After A Century Of Democratic Rule, Outgoing Albany Common Councilor Floats Non-Partisan Elections | WAMC

After A Century Of Democratic Rule, Outgoing Albany Common Councilor Floats Non-Partisan Elections

Jan 21, 2021

An Albany Common Councilor in his final year after more than two decades in office is proposing a radical change in city politics.



Councilor Richard Conti, elected in 1997, says it’s time for the city to embrace non-partisan elections. Conti says the proposed local law could deter voter apathy in a city of nearly 100,000. He says three quarters of cities nationwide actually have nonpartisan elections.

"It's really, you know, meant to broaden the electorate, I would consider it a, you know, a progressive reform, that's meant to enfranchise more voters. Right now there's really a small portion of the electorate that actually determines, you know, who's elected to office, because we are so dominated as a one-party city in a way, that whoever wins that primary election, which can have a very small voter participation level, in effect wins the election in November de facto, just because it's not a competitive race. And so number of voters, people are really disenfranchised from the electoral process."

Conti thinks more office-seekers would come forward if they didn't have to be dependent on an established political power base. He also thinks younger voters and immigrant populations don't necessarily identify with partisan politics.
 

Jack McEneny
Credit WAMC photo by Dave Lucas

Albany historian and former state Assemblyman Jack McEneny says the Democrats got a firm foothold in Albany politics in 1922, effectively locking out Republicans for the last hundred years. He doesn't think Albany is ready to identify as non-partisan.

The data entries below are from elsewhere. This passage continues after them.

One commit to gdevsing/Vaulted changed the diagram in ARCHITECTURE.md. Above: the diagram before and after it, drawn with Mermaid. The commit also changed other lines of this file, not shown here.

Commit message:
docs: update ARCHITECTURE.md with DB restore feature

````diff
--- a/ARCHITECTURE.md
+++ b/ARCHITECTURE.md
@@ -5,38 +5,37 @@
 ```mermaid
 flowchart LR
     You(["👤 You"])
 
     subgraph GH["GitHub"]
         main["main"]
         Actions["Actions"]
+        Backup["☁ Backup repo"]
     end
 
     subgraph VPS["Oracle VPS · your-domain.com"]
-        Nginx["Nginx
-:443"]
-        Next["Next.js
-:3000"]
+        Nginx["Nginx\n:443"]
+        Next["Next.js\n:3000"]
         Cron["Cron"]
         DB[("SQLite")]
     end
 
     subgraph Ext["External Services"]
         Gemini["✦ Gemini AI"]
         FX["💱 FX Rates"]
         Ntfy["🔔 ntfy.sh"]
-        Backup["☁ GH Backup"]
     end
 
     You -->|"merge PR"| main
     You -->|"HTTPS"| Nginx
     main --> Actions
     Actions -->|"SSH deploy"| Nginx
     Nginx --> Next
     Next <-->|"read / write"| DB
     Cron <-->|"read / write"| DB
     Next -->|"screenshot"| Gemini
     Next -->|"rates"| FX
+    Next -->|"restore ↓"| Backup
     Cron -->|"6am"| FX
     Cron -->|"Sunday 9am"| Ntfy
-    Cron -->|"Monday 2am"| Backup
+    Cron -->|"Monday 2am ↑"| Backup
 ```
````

"I don't think people in this area are as comfortable with it. I don't know where those places are for large cities that Richard Conti mentioned, but I think people are familiar with political labels that they know what they are. And, and also, I think other individuals like governors and county executives and even national government, they kinda like to know where people stand. And I don't think I don't think we're ready for it yet. It's a great discussion. I don't know what happens though. Every two or four years, do you wind up with cults of personality? That rally around an individual we just saw that with Trump?

McEneny thinks the current system maintains a sense of team orientation and political continuity. On Facebook, Conti touted his proposal as "Progressive reform for a stronger democracy." Conti plans to present his proposal to the council tonight.

Second-term Democratic Mayor Kathy Sheehan is running for re-election this year.